Reuters/Zogby: 48 (48) 45 (44) 2.8 LV
Rasmussen: 51 (50) 45 (46) 2 LV
Diageo/Hotline: 48 (49) 41 (42) 3.4 LV
Gallup: 52 (50) 42 (42) 2 RV See also the LV I and LV II numbers
On successive individual days in the R2K poll (different than the topline, which is a combined three day sample), Obama was up +6 Thurs, +7 Fri and +7 Sat. Today's polling will reflect the debate (all of the sample is post-debate).
With a few more days of data, we can better gauge where we are, though as of now, this looks to be a stable position. Obama has been at 50 or more since 9/29 (see top graph). Obama continues in the 48 to
50 51- 52 range [IBD/TIPP has too many undecideds], McCain in the 40-45 range. There has been little movement in fav/unfav.
Speaking of the debate, Gallup agrees that Obama 'won', although minds are usually not changed much by debates no matter who wins.
Americans who watched Wednesday’s third and final presidential debate say Barack Obama did a better job than John McCain by 56% to 30%. The public viewed Obama as the winner of all three debates.
Despite doing well with the public in every poll, Obama's lead shrunk from +11 to +7 over two days (now stable) in the R2K poll. We've been speculating about the 'why' for a few days, though the tightening isn't seen in all the trackers, so the 'what' isn't clearly established. When we zoom in to Sep-Oct (the graph is the trackers only as of last night), what we get with pollster.com is this:
Obama's eight-point lead among registered voters is similar to his margin among this group over the last several days.
These figures reflect a remarkably stable race in which Obama has enjoyed a four-to-eight point advantage for twenty-three straight days. McCain has not been up by even a single point in over a month (see trends).
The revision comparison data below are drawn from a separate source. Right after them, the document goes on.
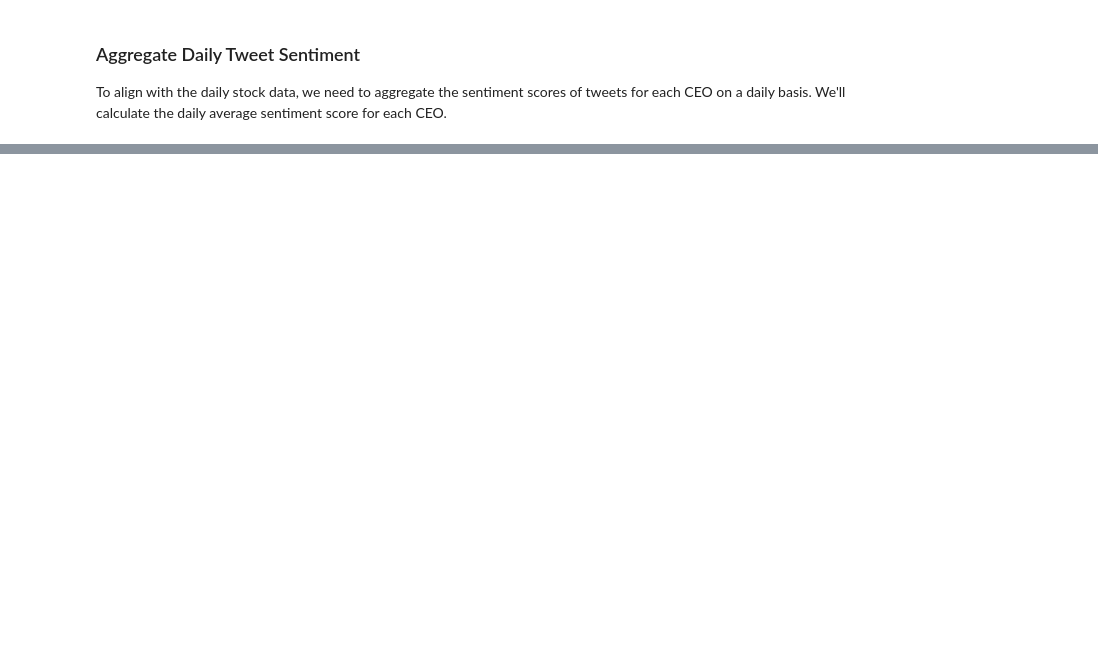
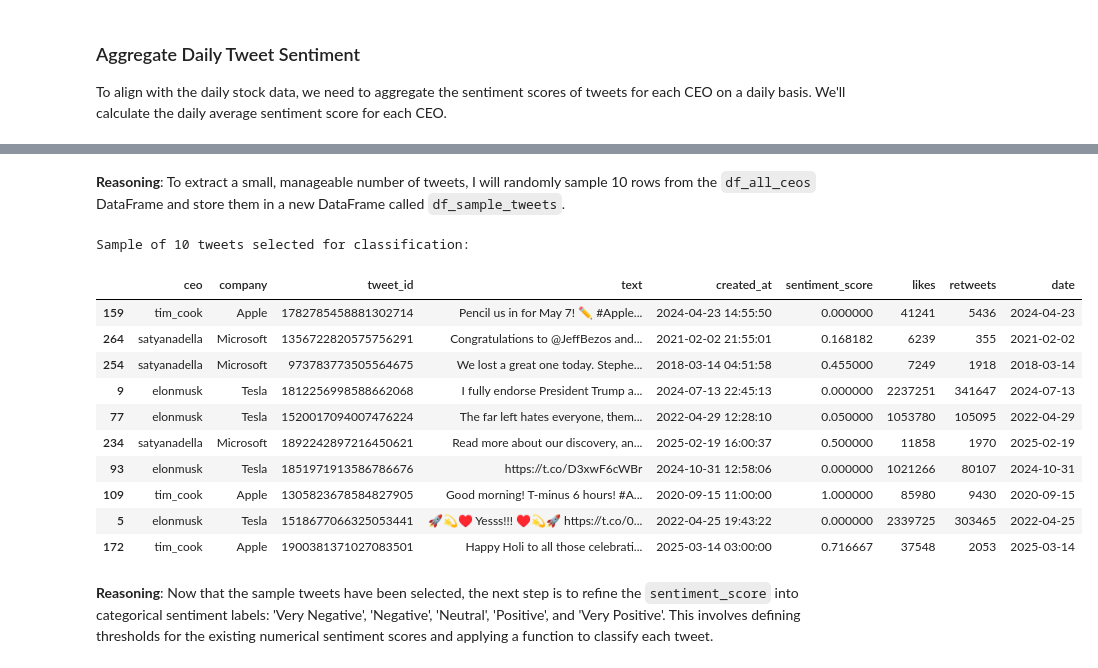
Before and after one commit to ddahlgren11/MoneyMaker, a Jupyter notebook: actualcapstone.ipynb, the cells around one changed output, grey strips where cells are left out. Drawn from its saved outputs; the diff is of its cells as text; code cells hidden in the pictures; blank space fills up the shorter version.

Commit message:
Tweet Classifications within colab

```diff
--- a/actualcapstone.ipynb
+++ b/actualcapstone.ipynb
@@ -126,10 +166,11 @@ To align with the daily stock data, we need to aggregate the sentiment scores of
 # %%
 import pandas as pd
 
-# Convert 'created_at' to datetime and extract the date
-df_all_ceos['date'] = pd.to_datetime(df_all_ceos['created_at']).dt.date
+# Extract the date from created_at
+df_all_ceos['date'] = df_all_ceos['created_at'].dt.date
 
 # Calculate daily average sentiment for each CEO
+# This now works because 'sentiment_score' is generated in Step 2
 df_daily_sentiment = df_all_ceos.groupby(['ceo', 'date'])['sentiment_score'].mean().reset_index()
 df_daily_sentiment = df_daily_sentiment.rename(columns={'sentiment_score': 'avg_daily_sentiment'})
 
@@ -137,0 +195,23 @@ display(df_daily_sentiment.head())
+# %% [markdown]
+**Reasoning**:
+To extract a small, manageable number of tweets, I will randomly sample 10 rows from the `df_all_ceos` DataFrame and store them in a new DataFrame called `df_sample_tweets`.
+# %%
+df_sample_tweets = df_all_ceos.sample(n=10, random_state=42) # Using random_state for reproducibility
+print("Sample of 10 tweets selected for classification:")
+display(df_sample_tweets)
+# %% [output]
+Sample of 10 tweets selected for classification:
+|  | ceo | company | tweet_id | text | created_at | sentiment_score | likes | retweets | date |
+| 159 | tim_cook | Apple | 1782785458881302714 | Pencil us in for May 7! ✏️ #Apple... | 2024-04-23 14:55:50 | 0.000000 | 41241 | 5436 | 2024-04-23 |
+| 264 | satyanadella | Microsoft | 1356722820575756291 | Congratulations to @JeffBezos and... | 2021-02-02 21:55:01 | 0.168182 | 6239 | 355 | 2021-02-02 |
+| 254 | satyanadella | Microsoft | 973783773505564675 | We lost a great one today. Stephe... | 2018-03-14 04:51:58 | 0.455000 | 7249 | 1918 | 2018-03-14 |
+| 9 | elonmusk | Tesla | 1812256998588662068 | I fully endorse President Trump a... | 2024-07-13 22:45:13 | 0.000000 | 2237251 | 341647 | 2024-07-13 |
+| 77 | elonmusk | Tesla | 1520017094007476224 | The far left hates everyone, them... | 2022-04-29 12:28:10 | 0.050000 | 1053780 | 105095 | 2022-04-29 |
+| 234 | satyanadella | Microsoft | 1892242897216450621 | Read more about our discovery, an... | 2025-02-19 16:00:37 | 0.500000 | 11858 | 1970 | 2025-02-19 |
+| 93 | elonmusk | Tesla | 1851971913586786676 | https://t.co/D3xwF6cWBr | 2024-10-31 12:58:06 | 0.000000 | 1021266 | 80107 | 2024-10-31 |
+| 109 | tim_cook | Apple | 1305823678584827905 | Good morning! T-minus 6 hours! #A... | 2020-09-15 11:00:00 | 1.000000 | 85980 | 9430 | 2020-09-15 |
+| 5 | elonmusk | Tesla | 1518677066325053441 | 🚀💫♥️ Yesss!!! ♥️💫🚀 https://t.co/0... | 2022-04-25 19:43:22 | 0.000000 | 2339725 | 303465 | 2022-04-25 |
+| 172 | tim_cook | Apple | 1900381371027083501 | Happy Holi to all those celebrati... | 2025-03-14 03:00:00 | 0.716667 | 37548 | 2053 | 2025-03-14 |
+# %% [markdown]
+**Reasoning**:
+Now that the sample tweets have been selected, the next step is to refine the `sentiment_score` into categorical sentiment labels: 'Very Negative', 'Negative', 'Neutral', 'Positive', and 'Very Positive'. This involves defining thresholds for the existing numerical sentiment scores and applying a function to classify each tweet.
```
Also changed, not shown: parts of 35 cells of this notebook.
Obama now leads LVs by 7%; one week ago, in the survey completed 10/10, his lead was 10%. While Obama's margins among Indies and Dems are nearly identical to last week, McCain's advantage among GOPers has jumped 10%.
Of interest is this graph of R2K internals, looking at how each candidate does with his own party, and showing data similar to Hotline.
McCain's improvement appears to be driven by base voters coming home to the GOP. Obama's 87-88 with Democrats has been steady. For comparison purposes (scroll down), Bush got 93% of Republicans and Kerry got 89% of Democrats while splitting independents in 2004, an era where the party ID was equivalent.
In looking at independents over the last week, we see a couple of points of movement.
In 2004, Kerry and Bush split independents 49-48 according to exit polls. Given the larger size of the D base this year, if the candidates do equally well with partisans, splitting the independents should lead to an Obama win. Winning them means a bigger win.
Added: emptywheel asked about Latinos. Obama's numbers have not changed. However, the 10% undecideds are now down to 2, mostly going to McCain. these may be conservative votes coming home.
Since we have a high Latino weighting, this may have played a factor. H/t emptywheel for asking the question.